philosophybreak OP t1_j01gocj wrote

Black Existentialism is so named because it investigates the construction of racial identities through the lens of existentialism. You could draw similarities to how Simone de Beauvoir used existentialism to investigate the identities imposed upon women. I.e. you are not starting from scratch in your analysis of your relationship to reality; you are starting from an identity (a negative/limiting identity) that has been constructed for you. Lewis Gordon's work focuses on how one can shed the 'double consciousness' and 'bad faith' of seeing oneself through the eyes of others. Progress here comes "when you don’t accept the idea that you’re intrinsically a problem. Instead, you shift and argue there’s a problem with a society that makes people into problems". Hopefully that helps - more in the interview!
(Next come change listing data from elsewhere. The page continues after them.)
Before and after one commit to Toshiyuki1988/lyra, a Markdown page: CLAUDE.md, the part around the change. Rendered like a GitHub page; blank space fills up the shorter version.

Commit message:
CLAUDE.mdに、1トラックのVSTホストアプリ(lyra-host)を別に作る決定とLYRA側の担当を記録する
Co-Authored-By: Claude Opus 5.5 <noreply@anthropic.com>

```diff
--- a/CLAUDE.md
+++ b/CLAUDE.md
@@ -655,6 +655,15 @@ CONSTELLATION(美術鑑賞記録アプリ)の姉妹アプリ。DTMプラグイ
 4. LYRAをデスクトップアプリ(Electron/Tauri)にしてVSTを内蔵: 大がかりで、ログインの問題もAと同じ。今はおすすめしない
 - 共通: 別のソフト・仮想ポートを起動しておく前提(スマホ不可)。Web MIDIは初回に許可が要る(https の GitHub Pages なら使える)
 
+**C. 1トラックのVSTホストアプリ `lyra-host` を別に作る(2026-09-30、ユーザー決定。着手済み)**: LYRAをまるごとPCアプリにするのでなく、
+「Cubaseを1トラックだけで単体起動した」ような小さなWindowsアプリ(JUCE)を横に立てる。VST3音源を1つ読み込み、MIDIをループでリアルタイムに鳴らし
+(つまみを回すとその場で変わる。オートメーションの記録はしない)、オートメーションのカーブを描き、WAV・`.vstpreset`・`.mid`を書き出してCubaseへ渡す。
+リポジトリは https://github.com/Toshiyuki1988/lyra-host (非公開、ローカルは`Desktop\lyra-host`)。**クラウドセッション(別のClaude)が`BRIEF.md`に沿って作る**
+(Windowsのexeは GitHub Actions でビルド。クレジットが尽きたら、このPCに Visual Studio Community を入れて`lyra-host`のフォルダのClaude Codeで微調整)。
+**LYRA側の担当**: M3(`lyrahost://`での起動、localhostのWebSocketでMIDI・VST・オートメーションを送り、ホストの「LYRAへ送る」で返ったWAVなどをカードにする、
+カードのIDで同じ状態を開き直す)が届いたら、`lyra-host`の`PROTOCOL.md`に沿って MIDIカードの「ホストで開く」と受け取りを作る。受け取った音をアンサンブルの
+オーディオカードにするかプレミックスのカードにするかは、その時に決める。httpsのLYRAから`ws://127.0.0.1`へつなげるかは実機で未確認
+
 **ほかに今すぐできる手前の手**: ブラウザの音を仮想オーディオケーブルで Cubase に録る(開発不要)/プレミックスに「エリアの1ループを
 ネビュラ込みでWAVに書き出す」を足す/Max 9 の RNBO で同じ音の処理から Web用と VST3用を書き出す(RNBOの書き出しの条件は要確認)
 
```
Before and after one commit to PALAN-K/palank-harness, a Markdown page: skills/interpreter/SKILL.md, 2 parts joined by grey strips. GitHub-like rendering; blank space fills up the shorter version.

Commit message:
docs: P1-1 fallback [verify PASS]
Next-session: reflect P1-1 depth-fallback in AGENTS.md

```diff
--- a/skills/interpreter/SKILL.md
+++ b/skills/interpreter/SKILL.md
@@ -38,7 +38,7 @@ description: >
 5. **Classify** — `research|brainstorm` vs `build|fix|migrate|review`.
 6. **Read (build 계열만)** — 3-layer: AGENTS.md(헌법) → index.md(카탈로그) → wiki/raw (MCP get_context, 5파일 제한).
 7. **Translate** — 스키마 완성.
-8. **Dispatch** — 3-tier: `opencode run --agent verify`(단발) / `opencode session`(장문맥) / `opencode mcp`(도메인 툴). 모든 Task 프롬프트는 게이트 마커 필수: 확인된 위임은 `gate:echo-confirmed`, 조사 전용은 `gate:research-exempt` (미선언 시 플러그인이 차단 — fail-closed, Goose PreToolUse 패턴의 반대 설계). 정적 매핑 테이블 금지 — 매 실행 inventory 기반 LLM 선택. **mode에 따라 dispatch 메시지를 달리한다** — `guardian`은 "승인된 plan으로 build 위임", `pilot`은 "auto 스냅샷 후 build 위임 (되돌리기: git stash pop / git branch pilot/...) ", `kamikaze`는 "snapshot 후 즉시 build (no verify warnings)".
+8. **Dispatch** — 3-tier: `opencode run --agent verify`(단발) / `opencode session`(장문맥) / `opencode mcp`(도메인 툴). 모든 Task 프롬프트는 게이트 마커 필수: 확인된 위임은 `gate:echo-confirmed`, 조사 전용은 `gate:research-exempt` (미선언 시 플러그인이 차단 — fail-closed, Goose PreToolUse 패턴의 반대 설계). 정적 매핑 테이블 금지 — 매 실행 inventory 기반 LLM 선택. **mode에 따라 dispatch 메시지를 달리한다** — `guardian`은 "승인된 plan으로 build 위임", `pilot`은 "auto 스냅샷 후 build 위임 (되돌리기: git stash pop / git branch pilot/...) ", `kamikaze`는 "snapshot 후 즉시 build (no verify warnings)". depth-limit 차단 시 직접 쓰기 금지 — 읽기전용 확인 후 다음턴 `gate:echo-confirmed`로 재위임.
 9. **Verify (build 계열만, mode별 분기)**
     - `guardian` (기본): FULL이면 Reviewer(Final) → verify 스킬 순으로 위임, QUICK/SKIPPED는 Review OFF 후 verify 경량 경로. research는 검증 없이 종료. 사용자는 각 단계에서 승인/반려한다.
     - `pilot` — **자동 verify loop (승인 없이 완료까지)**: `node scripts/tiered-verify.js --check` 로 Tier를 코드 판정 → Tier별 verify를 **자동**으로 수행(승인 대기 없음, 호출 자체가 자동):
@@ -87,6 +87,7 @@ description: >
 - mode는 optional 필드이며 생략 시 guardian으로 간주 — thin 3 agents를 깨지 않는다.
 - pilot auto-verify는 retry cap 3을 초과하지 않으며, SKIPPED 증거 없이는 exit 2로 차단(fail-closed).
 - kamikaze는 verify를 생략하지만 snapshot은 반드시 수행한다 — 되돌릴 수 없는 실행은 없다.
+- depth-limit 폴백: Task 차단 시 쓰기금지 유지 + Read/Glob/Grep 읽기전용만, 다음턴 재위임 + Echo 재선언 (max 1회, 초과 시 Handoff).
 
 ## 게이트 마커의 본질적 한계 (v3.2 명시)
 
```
philosophybreak OP t1_j014uit wrote

Lewis Gordon is Head of the Department of Philosophy at UCONN-Storrs in the United States, and is one of the leading scholars of Black Existentialism. In this interview, we caught up with Professor Gordon about his book Fear of Black Consciousness, which explores how racial identity and human meaning are constructed through history, art, and popular culture. Drawing on an extraordinary breadth of references, Gordon ultimately argues against ‘seriousness’ or ‘closedness’ towards the worlds we make, and advocates for a radical love and openness towards the multitudinous possibilities of reality:

>“For us to deal with the richness of existence, for us to acknowledge the many ways of living in the world we manifest simultaneously, the approach has to be multidimensional… People are seduced by reductive thinking, simplified thinking… but to be genuinely curious, you begin to realize reality is just bigger than you are. To have a real commitment to reality and truth, you have to reach beyond yourself, which means you could get your butt kicked. So you need to have some courage: the idea of philosophers who have no courage is an abomination… I’m arguing that we’re not trying to constrain future humanity to this mess we have made. Instead, we’re trying to open up the possibilities for future humanity to live lives worth living.”


philosophybreak OP t1_it6lttl wrote


In this in-depth interview, MIT philosopher professor Kieran Setiya argues philosophy is at its most effective when it engages with a simple fact: life is hard. He believes that, rather than strive and yearn for an elusive ‘best life’, we should think instead about how to live well. Over the course of the discussion, Kieran demonstrates how it is the process of philosophical contemplation, not just the content of it, that can help us to navigate adversity. The interview covers grief, injustice, failure, the meaning of life, and explores the limitations of ‘ideal theory’, Stoicism, and materialistic conceptions of success.